Haworthia Revisited – 4. Haworthia bayeri

4. Haworthia bayeri Venter & Hammer, Cact.Succ.J. (U.S.) 69:75(1997).  H. emelyae p.p. Bayer, figs. 10 & 11 in Natn.Cact.Succ.J 34:28(1979). p.p. Bayer :109(1976).  Bayer :38(1986): H. willowmorensis sensu Scott, Aloe 11:8(1973).  H. correcta sensu Scott :74(1985).  Type: CAPE-3323 (Willowmore): Hills S. Uniondale (-CA), F.J. Stayner in KG164/69 (NBG).

bayeri: for M.B. Bayer.

Rosette stemless, 15-20 leaves.  Leaves: retused, dark brownish-green to blackish- green, slightly scabrid, keels and margins with minute spines, or smooth, tip rounded and not pointed, the end-area opaque, cloudy transparent, with sparse reticulate patterning or longitudinal lines.  Inflorescence to 300mm.  Flowers 15-25.

This species is in some respect an embarrassment to me.  The fact that it now bears my name may be a tribute but it also points to falibility.  It must surely be one of the more spectacular of the retuse-leaved species and my own two illustrations in 1979 indicate how clearly different it is to H. emelyae.  It is only after the publication of the revised Handbook that I saw this species growing in the very near vicinity of H. emelyae var. comptoniana.  I was also aware that a Dysselsdorp collection of mine flowered at a different time to H. emelyae.  Dr W.R. Branch of Port Elizabeth had also sent me a plant from near the western end of the Baviaanspoort near Willowmore which was more like H. bruynsii than H. emelyae.  David Cumming of Australia had also commented in his astutely observant way that there were two species involved.  Robert Kent’s discussion of this species in Haworthiad (7:15, 1993) under the title H. emelyae, deals with the original description of H. correcta.  His view is that while Mrs Blackburn may have collected H. bayeri at Uniondale as Scott contends, it was not the element described and illustrated by von Poellnitz.  The photograph in Kakteenkunde is not the species from Uniondale and shows the leaves as pointed as they are in H. emelyae.   My collections of H. bayeri were grown rather hard and were never free of surface encrustation, and neither did my specimens of H. emelyae ever reach a pristine condition.  This further obfuscated already poor observation on my part.  There is a reliable report of a collection of this species in the Rooinek Pass south of Laingsburg which constitutes a considerable extension of its range.
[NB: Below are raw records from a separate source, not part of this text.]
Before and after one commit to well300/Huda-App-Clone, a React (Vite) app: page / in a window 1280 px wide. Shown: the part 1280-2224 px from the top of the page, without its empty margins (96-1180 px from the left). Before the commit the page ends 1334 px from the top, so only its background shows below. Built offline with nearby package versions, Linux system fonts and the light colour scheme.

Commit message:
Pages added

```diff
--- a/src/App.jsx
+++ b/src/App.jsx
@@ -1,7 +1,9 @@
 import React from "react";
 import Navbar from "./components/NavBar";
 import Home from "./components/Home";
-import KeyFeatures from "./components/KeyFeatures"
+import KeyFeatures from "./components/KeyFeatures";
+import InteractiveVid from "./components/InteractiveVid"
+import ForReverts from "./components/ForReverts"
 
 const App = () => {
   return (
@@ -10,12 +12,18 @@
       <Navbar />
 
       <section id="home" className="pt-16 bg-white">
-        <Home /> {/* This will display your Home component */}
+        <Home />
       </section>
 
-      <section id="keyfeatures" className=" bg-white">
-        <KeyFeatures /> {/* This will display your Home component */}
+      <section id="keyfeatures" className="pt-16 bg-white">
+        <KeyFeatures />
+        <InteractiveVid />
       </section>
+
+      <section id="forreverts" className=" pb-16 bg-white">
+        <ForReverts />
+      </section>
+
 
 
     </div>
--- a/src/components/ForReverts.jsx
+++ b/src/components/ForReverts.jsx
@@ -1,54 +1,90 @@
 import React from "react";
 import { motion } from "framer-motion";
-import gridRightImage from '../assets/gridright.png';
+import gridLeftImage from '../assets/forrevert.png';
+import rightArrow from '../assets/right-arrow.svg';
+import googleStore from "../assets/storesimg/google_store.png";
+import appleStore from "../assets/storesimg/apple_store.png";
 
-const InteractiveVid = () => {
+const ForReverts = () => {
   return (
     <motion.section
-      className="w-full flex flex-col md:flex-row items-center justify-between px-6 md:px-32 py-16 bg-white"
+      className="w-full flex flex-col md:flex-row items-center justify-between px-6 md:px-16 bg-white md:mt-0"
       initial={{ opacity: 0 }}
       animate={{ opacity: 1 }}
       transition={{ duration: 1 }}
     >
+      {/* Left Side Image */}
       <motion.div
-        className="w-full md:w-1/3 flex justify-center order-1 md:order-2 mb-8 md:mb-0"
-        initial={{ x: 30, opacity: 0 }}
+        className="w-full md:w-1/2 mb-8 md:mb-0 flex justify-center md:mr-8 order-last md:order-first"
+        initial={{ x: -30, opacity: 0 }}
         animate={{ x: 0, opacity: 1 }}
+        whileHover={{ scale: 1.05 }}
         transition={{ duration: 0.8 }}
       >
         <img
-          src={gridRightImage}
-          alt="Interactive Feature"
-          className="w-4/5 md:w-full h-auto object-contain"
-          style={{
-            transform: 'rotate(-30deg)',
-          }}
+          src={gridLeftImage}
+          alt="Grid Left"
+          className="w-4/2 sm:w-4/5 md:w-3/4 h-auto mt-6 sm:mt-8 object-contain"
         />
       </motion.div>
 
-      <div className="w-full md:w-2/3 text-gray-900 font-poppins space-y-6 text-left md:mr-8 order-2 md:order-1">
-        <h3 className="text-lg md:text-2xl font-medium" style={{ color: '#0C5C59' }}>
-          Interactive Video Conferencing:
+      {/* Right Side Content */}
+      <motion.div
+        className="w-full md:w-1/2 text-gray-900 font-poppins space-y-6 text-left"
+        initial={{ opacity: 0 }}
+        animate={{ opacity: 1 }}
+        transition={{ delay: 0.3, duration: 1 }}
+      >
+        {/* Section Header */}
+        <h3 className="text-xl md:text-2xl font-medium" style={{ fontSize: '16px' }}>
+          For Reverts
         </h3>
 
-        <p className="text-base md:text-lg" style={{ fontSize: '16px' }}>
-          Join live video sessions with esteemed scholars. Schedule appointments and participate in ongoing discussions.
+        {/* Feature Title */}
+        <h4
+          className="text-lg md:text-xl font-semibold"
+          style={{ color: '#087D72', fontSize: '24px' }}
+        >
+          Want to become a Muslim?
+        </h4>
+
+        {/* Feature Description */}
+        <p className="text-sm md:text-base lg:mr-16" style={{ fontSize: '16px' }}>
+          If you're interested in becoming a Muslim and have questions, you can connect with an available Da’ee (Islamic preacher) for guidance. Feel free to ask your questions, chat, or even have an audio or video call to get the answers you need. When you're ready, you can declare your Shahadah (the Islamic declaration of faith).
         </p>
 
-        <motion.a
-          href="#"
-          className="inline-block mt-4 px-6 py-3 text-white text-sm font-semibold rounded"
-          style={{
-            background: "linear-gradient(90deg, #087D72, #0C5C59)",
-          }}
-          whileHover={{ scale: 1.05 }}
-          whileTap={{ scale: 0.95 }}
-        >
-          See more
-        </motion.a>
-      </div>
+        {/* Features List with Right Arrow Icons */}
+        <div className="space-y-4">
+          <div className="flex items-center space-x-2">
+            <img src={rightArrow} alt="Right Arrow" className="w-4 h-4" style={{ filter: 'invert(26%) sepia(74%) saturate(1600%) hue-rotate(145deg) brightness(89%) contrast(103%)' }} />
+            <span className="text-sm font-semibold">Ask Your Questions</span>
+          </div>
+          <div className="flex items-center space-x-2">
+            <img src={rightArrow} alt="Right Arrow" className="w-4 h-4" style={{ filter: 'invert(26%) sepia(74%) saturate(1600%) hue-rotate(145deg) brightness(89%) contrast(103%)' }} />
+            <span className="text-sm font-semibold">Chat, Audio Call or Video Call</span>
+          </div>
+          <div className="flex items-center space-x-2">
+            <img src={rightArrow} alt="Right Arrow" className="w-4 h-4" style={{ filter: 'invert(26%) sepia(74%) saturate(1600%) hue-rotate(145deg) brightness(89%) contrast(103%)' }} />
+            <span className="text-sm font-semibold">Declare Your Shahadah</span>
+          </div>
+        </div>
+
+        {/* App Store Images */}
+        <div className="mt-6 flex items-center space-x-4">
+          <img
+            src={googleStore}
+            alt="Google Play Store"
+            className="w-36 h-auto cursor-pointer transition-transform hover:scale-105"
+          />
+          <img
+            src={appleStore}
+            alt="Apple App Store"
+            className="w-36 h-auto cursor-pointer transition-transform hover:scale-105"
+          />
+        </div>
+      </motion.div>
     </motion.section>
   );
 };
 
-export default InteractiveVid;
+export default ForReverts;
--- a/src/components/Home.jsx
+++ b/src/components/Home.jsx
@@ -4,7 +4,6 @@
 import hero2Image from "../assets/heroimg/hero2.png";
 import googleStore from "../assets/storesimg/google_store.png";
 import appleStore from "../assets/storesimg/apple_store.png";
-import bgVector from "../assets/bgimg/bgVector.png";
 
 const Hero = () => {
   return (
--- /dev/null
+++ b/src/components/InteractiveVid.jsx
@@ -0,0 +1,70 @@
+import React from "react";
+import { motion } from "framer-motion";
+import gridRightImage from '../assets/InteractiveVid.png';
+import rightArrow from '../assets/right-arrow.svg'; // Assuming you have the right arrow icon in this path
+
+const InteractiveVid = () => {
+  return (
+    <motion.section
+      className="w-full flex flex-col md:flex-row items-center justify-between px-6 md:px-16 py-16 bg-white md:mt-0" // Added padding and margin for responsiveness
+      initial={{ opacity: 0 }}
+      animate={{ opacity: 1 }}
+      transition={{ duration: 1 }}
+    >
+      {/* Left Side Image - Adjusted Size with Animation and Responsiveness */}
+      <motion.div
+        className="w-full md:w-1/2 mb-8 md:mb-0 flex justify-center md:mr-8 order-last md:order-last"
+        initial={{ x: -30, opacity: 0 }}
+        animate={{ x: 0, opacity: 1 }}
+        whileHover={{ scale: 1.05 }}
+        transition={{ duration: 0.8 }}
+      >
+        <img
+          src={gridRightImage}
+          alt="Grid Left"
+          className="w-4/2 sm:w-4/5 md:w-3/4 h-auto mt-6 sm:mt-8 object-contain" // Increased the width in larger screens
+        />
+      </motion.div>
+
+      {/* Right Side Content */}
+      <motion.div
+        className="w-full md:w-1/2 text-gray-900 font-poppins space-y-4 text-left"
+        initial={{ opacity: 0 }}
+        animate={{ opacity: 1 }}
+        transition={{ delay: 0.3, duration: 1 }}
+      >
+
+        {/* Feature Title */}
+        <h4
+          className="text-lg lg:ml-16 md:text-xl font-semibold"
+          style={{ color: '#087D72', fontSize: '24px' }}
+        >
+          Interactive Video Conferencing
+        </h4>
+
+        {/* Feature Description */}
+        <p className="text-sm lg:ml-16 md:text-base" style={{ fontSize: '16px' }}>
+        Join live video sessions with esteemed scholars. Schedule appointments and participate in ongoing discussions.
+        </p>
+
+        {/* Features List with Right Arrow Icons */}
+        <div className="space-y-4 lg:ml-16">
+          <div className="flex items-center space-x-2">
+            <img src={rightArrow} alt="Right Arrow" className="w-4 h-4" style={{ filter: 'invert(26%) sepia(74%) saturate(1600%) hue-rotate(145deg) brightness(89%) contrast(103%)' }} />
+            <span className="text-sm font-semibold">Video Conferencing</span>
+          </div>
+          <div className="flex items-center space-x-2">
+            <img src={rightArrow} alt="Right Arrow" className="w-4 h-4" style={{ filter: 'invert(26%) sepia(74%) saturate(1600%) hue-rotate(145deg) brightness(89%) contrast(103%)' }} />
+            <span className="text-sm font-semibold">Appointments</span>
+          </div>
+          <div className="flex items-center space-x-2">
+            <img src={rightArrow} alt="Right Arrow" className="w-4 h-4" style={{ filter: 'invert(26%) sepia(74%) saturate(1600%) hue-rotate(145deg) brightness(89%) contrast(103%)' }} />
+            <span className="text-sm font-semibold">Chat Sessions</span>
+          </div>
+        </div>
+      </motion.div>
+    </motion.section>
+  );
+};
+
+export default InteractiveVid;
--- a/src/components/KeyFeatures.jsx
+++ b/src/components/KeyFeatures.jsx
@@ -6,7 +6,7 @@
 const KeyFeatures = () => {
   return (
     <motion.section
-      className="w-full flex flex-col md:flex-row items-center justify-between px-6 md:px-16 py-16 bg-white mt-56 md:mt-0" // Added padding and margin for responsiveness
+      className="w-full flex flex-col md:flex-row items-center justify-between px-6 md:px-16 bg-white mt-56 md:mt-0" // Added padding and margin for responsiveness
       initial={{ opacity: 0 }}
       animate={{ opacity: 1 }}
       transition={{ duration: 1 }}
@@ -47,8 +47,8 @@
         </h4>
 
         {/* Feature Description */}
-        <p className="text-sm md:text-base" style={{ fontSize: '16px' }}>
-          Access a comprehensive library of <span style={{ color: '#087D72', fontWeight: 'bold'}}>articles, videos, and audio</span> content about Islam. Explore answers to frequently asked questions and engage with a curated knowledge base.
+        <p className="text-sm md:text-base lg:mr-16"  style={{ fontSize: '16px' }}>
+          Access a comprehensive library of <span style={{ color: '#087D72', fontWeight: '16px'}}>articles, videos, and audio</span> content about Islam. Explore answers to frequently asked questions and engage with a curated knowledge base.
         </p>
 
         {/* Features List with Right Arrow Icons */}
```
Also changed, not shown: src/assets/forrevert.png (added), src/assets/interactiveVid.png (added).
H. bayeri always has a rounder leaf-tip than does H. emelyae and in cultivation develops a dark green coloration.  The translucence of the leaves is deeper and there is no flecking in the leaves as is the case in H emelyae.  There is no significant difference in the habitats where the two species are found.  H. bayeri is a small degree eastward from H. emelyae, north of the Kamanassie Mountains, and does not go much further west than Oudtshoorn.  This species has the potential to produce the same stunning range of selected cultivars that Japanese growers have produced in H. truncata.

3321 (Ladismith): Rooinek Pass (-BB), Venter sn. (NBG).  3322 (Oudtshoorn): S. Oudtshoorn (-CA), Peers in NBG1940/37, Smith 5780, 5781 (NBG), Bayer in KG111/72 (NBG); De Rust (-BC), Smith 2061, 2062 (NBG); 3km S. De Rust (-CB), J. Scott 243 (PRE); Doringkloof (-CB), Bayer in KG146/72 (NBG); E. De Rust (-DB), Smith 2062, 4009 (NBG), Rossouw 404 (NBG).  3323(Willowmore); SW. Willowmore (-AC), Smith 5206 (NBG); E. Willowmore (-BC), Viviers 908 (NBG); S. Uniondale (CA), Stayner in KG164/69 (NBG).